Anisakiasis can become a serious clinical problem when it causes gastric involvement, with ulcerations, pain and, rarely, intramural pseudotumors. Gastric involvement occurs in 90 % of cases. When upper gastrointestinal endoscopy is performed 1 or 2 days after infection, the endoscopic findings are of redness and erosions or ulcerations at the site of penetration of the gastrointestinal wall ([Fig. 2]) . Steroid treatment often solves the crisis, but only expulsion of the worm or its endoscopic removal with a biopsy forceps calms the pain  ([Fig. 3]). The best solution to anisakiasis in humans is to prevent it by avoiding water contamination and by freezing fish that is to be eaten raw at - 20 °C for at least 5 days or at - 35 °C for 15 h.
Fig. 1 Anisakis parasite as seen by magnification endoscopy.
Fig. 2 a Anisakis parasite penetrating the gastric mucosa. b Magnification endoscopy image.
Fig. 3 The Anisakis worm was removed using a polypectomy snare.

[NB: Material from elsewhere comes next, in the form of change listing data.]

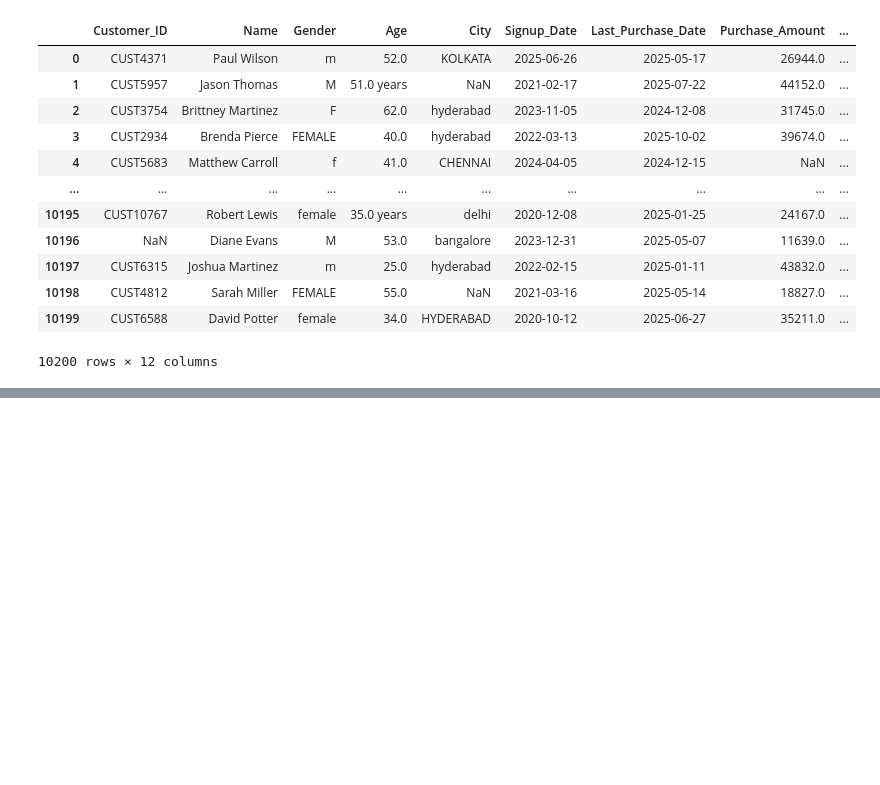
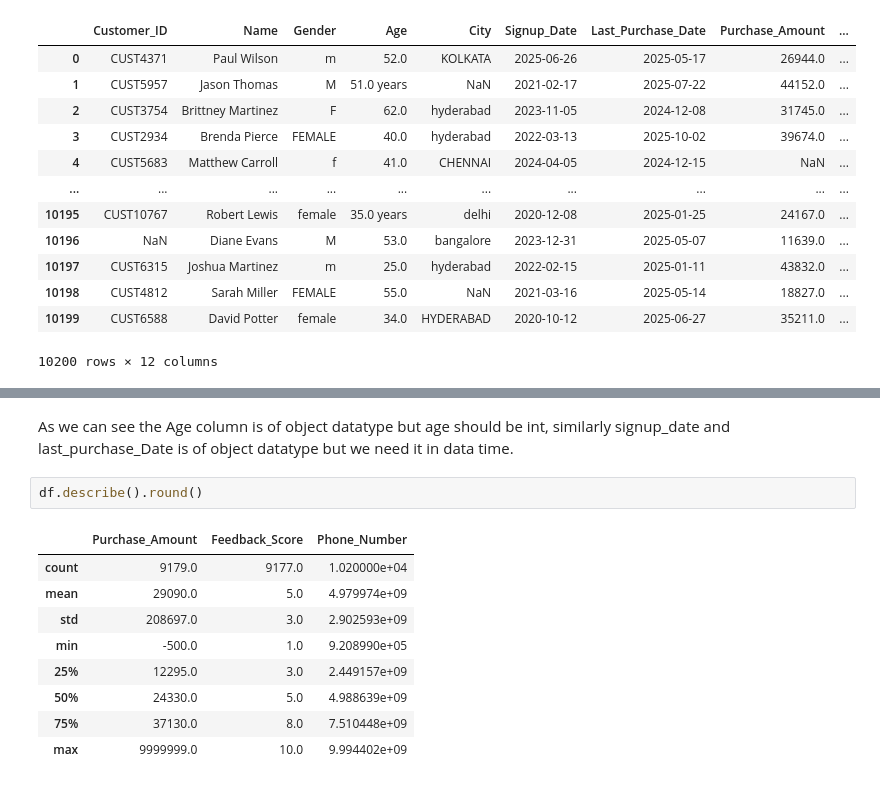
Before and after one commit to Devvrat12/Data-Wrangling-Quality-Engineering-for-Customer-Sales-Analytics, a Jupyter notebook: 1_Data_Cleaning.ipynb, the cells around one changed output, grey strips where cells are left out. Drawn from its saved outputs; the diff is of its cells as text; blank space fills up the shorter version.

```diff
--- a/1_Data_Cleaning.ipynb
+++ b/1_Data_Cleaning.ipynb
@@ -23,0 +46,14 @@ df
+# %% [markdown]
+As we can see the Age column is of object datatype but age should be int, similarly signup_date and last_purchase_Date is of object datatype but we need it in data time.
+# %%
+df.describe().round()
+# %% [output]
+|  | Purchase_Amount | Feedback_Score | Phone_Number |
+| count | 9179.0 | 9177.0 | 1.020000e+04 |
+| mean | 29090.0 | 5.0 | 4.979974e+09 |
+| std | 208697.0 | 3.0 | 2.902593e+09 |
+| min | -500.0 | 1.0 | 9.208990e+05 |
+| 25% | 12295.0 | 3.0 | 2.449157e+09 |
+| 50% | 24330.0 | 5.0 | 4.988639e+09 |
+| 75% | 37130.0 | 8.0 | 7.510448e+09 |
+| max | 9999999.0 | 10.0 | 9.994402e+09 |
```
Also changed, not shown: parts of 5 cells of this notebook.
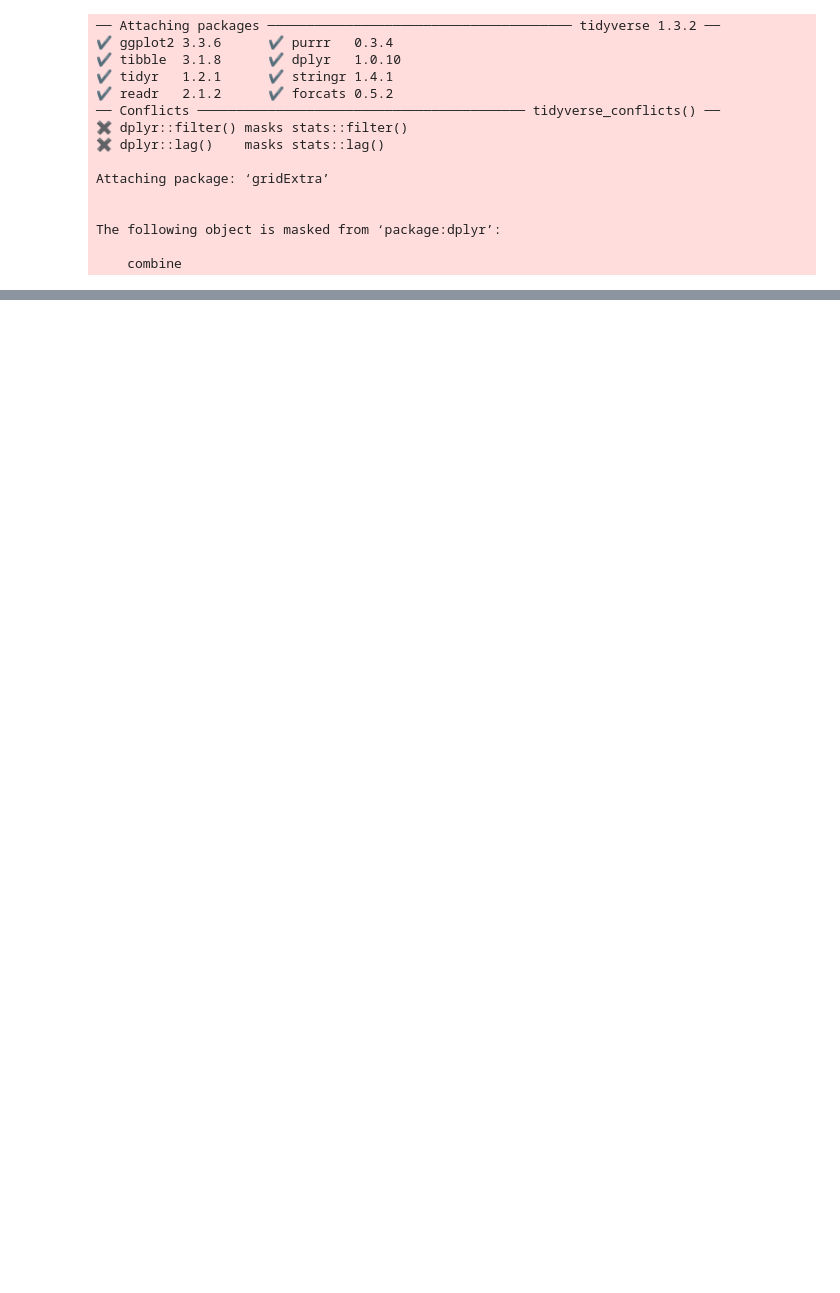
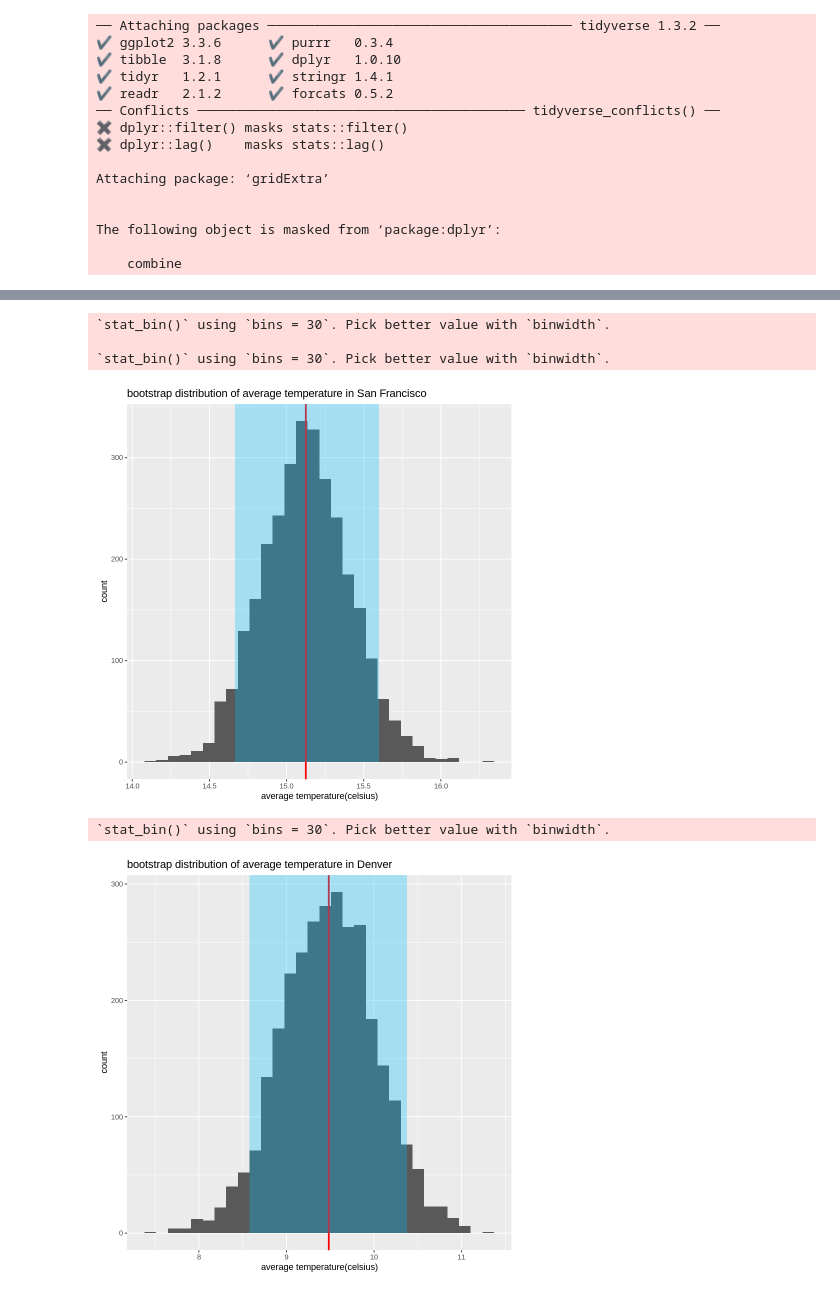
Before and after one commit to Steve-JJ-He/Temperature_Analysis, a Jupyter notebook: project proposal.ipynb, the cells around one changed output, grey strips where cells are left out. Cells and saved outputs as stored; diff of their text form; code cells hidden in the pictures; blank space fills up the shorter version.

Commit message:
V_2
read and clean the data; do basic analysis; finish bootstrapping, get. 90% ci

```diff
--- a/project proposal.ipynb
+++ b/project proposal.ipynb
@@ -24,0 +79,18 @@ The following object is masked from ‘package:dplyr’:
+# %%
+set.seed(1)
+sample_s <- temp_s %>%
+rep_sample_n(size=400)
+sample_d <- temp_d %>%
+rep_sample_n(size=400)
+sample_n <- temp_n %>%
+rep_sample_n(size=400)
+
+resampled_s <- sample_s %>%
+rep_sample_n(size=400, reps=3000, replace= TRUE)
+resampled_d <- sample_d %>%
+rep_sample_n(size=400, reps=3000, replace= TRUE)
+resampled_n <- sample_n %>%
+rep_sample_n(size=400, reps=3000, replace= TRUE)
+head(resampled_s)
+head(resampled_d)
+head(resampled_n)
@@ -24,0 +212,46 @@ The following object is masked from ‘package:dplyr’:
+# %%
+s_plot<- distribution_s %>%
+ggplot()+
+geom_histogram(aes(x= mean_s2))+
+ggtitle("bootstrap distribution of average temperature in San Francisco")+
+xlab("average temperature(celsius)")+
+geom_vline(xintercept = bmean_s,
+               size = 1,
+               colour = "red")+
+annotate("rect", xmin = ci_s$ci_lower, xmax = ci_s$ci_upper, ymin = 0, ymax = Inf,
+             fill = "deepskyblue",
+             alpha = 0.3)
+s_plot
+
+d_plot<- distribution_d %>%
+ggplot()+
+geom_histogram(aes(x= mean_d2))+
+ggtitle("bootstrap distribution of average temperature in Denver")+
+xlab("average temperature(celsius)") +
+geom_vline(xintercept = bmean_d,
+               size = 1,
+               colour = "red")+
+annotate("rect", xmin = ci_d$ci_lower, xmax = ci_d$ci_upper, ymin = 0, ymax = Inf,
+             fill = "deepskyblue",
+             alpha = 0.3)
+d_plot
+
+n_plot<- distribution_n %>%
+ggplot()+
+geom_histogram(aes(x= mean_n2))+
+ggtitle("bootstrap distribution of average temperature in New York")+
+xlab("average temperature(celsius)") +
+geom_vline(xintercept = bmean_n,
+               size = 1,
+               colour = "red")+
+annotate("rect", xmin = ci_n$ci_lower, xmax = ci_n$ci_upper, ymin = 0, ymax = Inf,
+             fill = "deepskyblue",
+             alpha = 0.3)
+n_plot
+# %% [output]
+`stat_bin()` using `bins = 30`. Pick better value with `binwidth`.
+
+`stat_bin()` using `bins = 30`. Pick better value with `binwidth`.
+[figure, added]
+`stat_bin()` using `bins = 30`. Pick better value with `binwidth`.
+[figure, added]
```
Also changed, not shown: parts of 8 cells of this notebook.
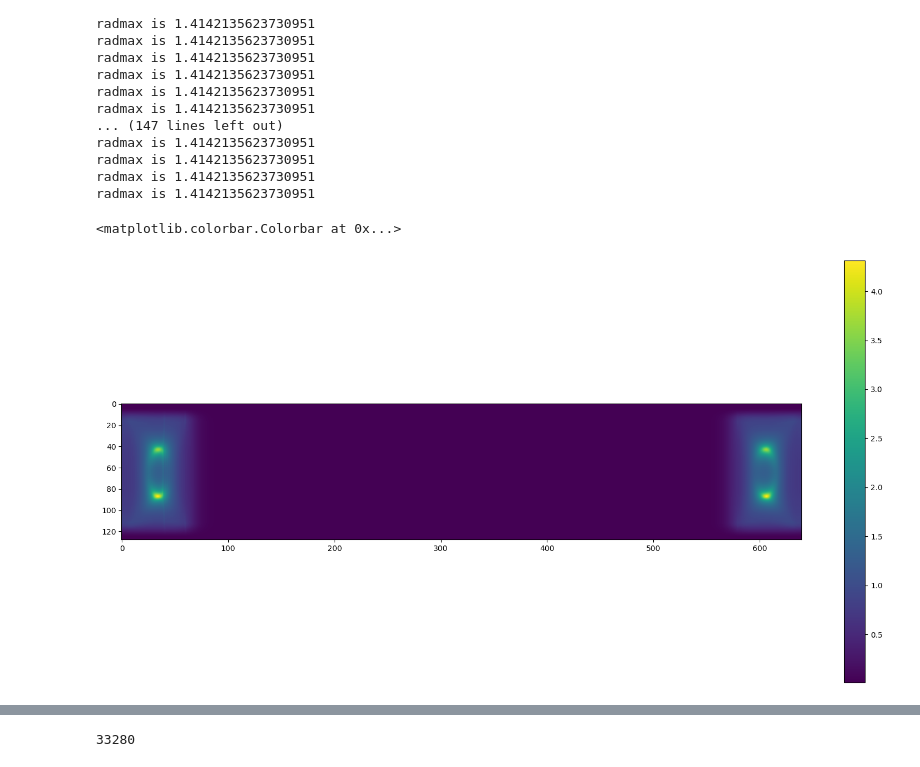
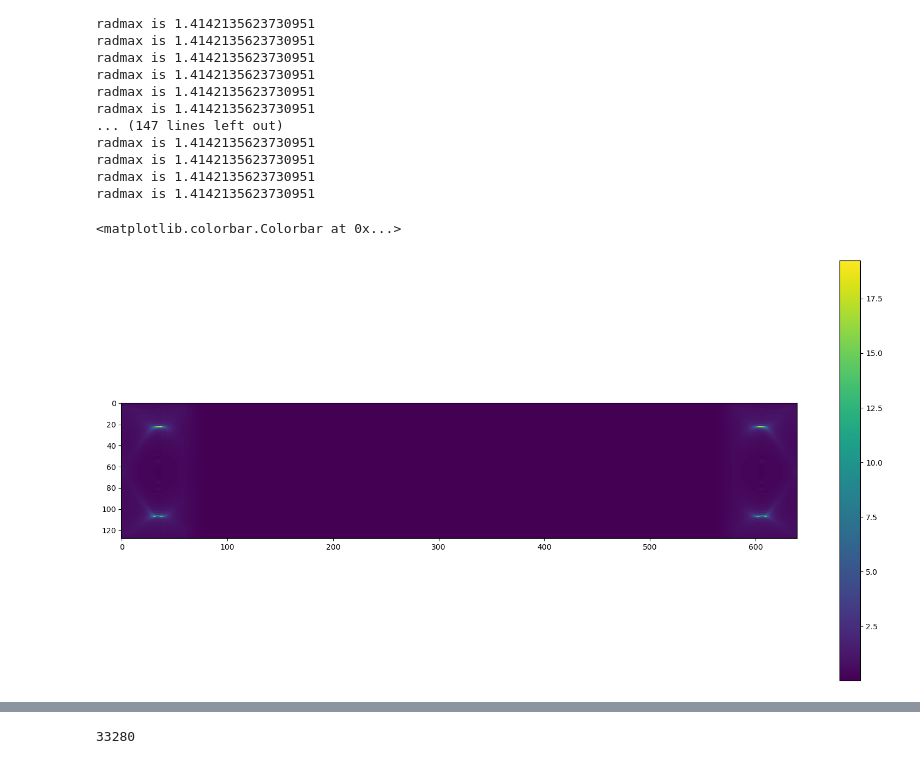
Before and after one commit to Giralaw/SSX-Simulations, a Jupyter notebook: SSX_Scenarios/SSX_plots_inics.ipynb, the cells around one changed output, grey strips where cells are left out. Saved outputs shown, nothing was run; the diff lists cells and outputs as text; code cells hidden in the pictures.

```diff
--- a/SSX_Scenarios/SSX_plots_inics.ipynb
+++ b/SSX_Scenarios/SSX_plots_inics.ipynb
@@ -7,7 +7,7 @@ import dedalus.public as d3 #wow, I just had to call it dedalus.public
 # since it always makes so many complaints
 # Well now I'm just going to ignore the remaining jupyter notebook weirdness
 # %%
-df = h5py.File("DataFolders/128RunTry/checkpoints2/checkpoints2_s1.h5",'r')
+df = h5py.File("DataFolders/128RunTry/checkpoints2/checkpoints2_s2.h5",'r')
 # %%
 df_fields = h5py.File("DataFolders/128RunTry/fields_two/fields_two_s1.h5",'r')
 # %%
@@ -123,12 +131,12 @@ radmax is 1.4142135623730951
 radmax is 1.4142135623730951
 radmax is 1.4142135623730951
 # %%
-Density = df['tasks/lnrho'][1,:,:,:]
+Density = df['tasks/lnrho'][11,:,:,:]
 # %%
 plt.figure(figsize=(20,10)) #make larger
-plt.imshow(np.exp(Density[:,30,:])) #vmax = 0.01
+plt.imshow(np.exp(Density[:,63,:])) #vmax = 0.01
 plt.colorbar()
 # %% [output]
 <matplotlib.colorbar.Colorbar at 0x...>
-[figure, old version]
+[figure, new version]
 # %%
```
Also changed, not shown: parts of 8 cells of this notebook, 3 other files.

- 1 US Food & Drug Administration .Anisakis sp. and related worms. In: FDA-CFSAN Bad Bug Book. Center for Food Safety & Applied Nutrition; 2003 [cited 2007 July 4]. Available from: . http://www.cfsan.fda.gov/~mow/chap25.html
- 2 Kakizoe S, Kakizoe H, Kakizoe K. et al . Endoscopic findings and clinical manifestation of gastric anisakiasis. Am J Gastroenterol. 1995; 90 761-763
- 3 Ramos L, Alonso C, Guilarte M. et al . Anisakis simplex-induced small bowel obstruction after fish ingestion: preliminary evidence for response to parenteral corticosteroids. Clin Gastroenterol Hepatol. 2005; 3 667-671
R. Sáenz, MD
The Latin American OMGE/OMED Advanced Gastrointestinal Endoscopy Training Center Clinica Alemana-Olympus
Universidad del Desarrollo
Fax: + 56-2-210-1478